Background: The wide global variation in the definition of the rectum has led to significant inconsistencies in trial recruitment, clinical management, and outcomes. Surgical technique and use of preoperative treatment for a cancer of the rectum and sigmoid colon are radically different and dependent on the local definitions employed by the clinical team. A consensus definition of the rectum is needed to standardise treatment.
Methods: The consensus was conducted using the Delphi technique with multidisciplinary colorectal experts from October, 2017 to April, 2018.
Results: Eleven different definitions for the rectum were used by participants in the consensus. Magnetic resonance imaging (MRI) was the most frequent modality used to define the rectum (67%), and the preferred modality for 72% of participants. The most agreed consensus landmark (56%) was "the sigmoid take-off,'' an anatomic, image-based definition of the junction of the mesorectum and mesocolon. In the second round, 81% of participants agreed that the sigmoid take-off as seen on computed tomography or MRI achieved consensus, and that it could be implemented in their institution. Also, 87% were satisfied with the sigmoid take-off as the consensus landmark.

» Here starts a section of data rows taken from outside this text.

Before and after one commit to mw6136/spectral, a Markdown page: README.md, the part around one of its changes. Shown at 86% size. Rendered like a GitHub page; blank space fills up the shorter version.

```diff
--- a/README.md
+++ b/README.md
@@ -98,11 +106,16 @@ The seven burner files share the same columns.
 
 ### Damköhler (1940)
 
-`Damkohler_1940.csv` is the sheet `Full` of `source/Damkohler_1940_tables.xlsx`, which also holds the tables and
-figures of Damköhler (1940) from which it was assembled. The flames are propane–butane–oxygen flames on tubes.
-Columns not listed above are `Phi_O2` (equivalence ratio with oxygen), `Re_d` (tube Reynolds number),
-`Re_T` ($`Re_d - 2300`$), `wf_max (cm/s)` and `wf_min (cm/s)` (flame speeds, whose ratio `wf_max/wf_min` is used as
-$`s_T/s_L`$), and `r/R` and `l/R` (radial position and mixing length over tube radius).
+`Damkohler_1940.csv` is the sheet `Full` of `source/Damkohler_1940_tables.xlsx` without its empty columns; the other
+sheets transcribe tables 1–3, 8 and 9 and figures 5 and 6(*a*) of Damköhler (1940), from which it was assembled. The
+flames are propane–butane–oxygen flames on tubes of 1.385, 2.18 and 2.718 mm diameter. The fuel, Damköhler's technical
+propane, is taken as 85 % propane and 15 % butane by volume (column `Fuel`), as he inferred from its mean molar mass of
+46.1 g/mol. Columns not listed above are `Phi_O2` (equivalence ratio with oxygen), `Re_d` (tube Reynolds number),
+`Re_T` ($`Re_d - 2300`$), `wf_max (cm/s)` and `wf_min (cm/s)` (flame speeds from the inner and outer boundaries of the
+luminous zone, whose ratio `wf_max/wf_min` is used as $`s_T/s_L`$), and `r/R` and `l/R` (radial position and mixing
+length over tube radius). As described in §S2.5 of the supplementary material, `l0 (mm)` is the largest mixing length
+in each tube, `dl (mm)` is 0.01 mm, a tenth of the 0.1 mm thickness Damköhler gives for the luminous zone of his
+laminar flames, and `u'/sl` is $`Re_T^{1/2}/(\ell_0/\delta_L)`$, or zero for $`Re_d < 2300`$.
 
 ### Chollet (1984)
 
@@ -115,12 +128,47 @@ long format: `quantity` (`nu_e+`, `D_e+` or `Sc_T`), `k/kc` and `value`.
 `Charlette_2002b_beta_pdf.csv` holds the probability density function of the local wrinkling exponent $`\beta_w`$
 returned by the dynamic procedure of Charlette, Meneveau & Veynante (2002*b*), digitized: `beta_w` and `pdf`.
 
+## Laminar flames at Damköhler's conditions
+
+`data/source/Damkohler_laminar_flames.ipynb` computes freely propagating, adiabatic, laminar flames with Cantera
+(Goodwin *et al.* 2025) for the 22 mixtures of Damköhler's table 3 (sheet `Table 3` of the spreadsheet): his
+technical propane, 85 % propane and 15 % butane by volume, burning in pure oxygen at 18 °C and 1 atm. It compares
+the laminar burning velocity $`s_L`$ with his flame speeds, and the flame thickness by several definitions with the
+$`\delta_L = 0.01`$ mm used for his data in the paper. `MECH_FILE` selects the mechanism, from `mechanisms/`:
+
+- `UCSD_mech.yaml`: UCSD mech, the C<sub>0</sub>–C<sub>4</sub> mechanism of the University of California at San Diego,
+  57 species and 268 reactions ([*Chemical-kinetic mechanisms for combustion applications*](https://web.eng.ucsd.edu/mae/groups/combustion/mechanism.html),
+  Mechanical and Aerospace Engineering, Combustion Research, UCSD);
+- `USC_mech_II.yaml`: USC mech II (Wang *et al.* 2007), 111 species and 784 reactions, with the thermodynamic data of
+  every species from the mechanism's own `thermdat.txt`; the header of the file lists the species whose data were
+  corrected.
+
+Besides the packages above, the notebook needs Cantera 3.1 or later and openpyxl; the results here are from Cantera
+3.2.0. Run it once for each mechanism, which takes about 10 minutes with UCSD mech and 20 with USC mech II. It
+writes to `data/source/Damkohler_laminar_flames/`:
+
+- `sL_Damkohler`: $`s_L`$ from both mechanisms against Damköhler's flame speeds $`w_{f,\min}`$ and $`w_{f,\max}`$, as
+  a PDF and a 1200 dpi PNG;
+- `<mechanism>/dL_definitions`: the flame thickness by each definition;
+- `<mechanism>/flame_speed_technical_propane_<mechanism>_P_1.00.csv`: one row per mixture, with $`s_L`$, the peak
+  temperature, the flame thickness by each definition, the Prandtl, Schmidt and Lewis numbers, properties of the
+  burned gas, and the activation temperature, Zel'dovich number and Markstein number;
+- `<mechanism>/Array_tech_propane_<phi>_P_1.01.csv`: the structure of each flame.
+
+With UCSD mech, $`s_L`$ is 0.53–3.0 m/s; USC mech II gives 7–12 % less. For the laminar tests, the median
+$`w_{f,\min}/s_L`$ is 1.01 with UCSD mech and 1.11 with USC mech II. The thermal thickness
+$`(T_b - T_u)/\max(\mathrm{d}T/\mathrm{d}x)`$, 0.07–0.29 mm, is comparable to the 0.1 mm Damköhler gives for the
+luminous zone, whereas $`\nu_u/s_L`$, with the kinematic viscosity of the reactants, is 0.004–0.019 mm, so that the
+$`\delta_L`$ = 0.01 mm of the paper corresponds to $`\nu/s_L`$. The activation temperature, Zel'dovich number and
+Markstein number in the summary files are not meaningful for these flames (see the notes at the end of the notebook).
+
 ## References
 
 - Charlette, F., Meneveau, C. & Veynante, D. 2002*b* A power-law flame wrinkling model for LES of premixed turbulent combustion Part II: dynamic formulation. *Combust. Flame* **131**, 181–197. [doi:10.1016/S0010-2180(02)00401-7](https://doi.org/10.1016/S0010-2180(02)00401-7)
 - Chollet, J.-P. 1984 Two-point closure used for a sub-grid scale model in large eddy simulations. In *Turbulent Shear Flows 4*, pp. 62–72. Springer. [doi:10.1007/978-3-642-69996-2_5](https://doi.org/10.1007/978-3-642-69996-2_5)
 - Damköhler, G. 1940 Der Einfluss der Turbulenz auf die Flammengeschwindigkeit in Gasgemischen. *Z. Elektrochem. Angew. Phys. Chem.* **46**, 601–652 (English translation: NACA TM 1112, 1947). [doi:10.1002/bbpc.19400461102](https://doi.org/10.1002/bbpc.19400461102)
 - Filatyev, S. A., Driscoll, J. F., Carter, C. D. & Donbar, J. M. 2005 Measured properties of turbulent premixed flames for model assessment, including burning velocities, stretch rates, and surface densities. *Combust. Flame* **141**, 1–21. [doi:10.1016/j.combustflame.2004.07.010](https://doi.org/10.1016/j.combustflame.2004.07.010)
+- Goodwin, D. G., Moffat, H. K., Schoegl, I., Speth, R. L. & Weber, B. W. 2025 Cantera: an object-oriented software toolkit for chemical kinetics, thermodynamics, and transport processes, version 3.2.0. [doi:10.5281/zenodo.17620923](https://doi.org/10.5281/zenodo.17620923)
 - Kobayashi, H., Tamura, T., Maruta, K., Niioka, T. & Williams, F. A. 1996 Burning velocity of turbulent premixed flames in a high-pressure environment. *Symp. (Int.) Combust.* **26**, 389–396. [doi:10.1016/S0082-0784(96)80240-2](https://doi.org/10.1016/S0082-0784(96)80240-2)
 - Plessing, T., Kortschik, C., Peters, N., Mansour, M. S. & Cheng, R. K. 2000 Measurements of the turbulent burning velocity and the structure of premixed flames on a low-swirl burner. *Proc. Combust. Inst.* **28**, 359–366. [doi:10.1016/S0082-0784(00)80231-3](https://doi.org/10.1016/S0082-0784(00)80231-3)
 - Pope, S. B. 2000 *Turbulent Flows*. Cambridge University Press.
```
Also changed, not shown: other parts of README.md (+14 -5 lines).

Conclusion: An international consensus definition for the rectumis the point of the sigmoid take-off as visualized on imaging. The sigmoid take-off can be identified as the mesocolon elongates as the ventral and horizontal course of the sigmoid on axial and sagittal views respectively on cross-sectional imaging. Routine application of this landmark during multidisciplinary team discussion for all patients will enable greater consistency in tumour localisation.
- PREOPERATIVE RADIOTHERAPY
- POSTOPERATIVE CHEMORADIOTHERAPY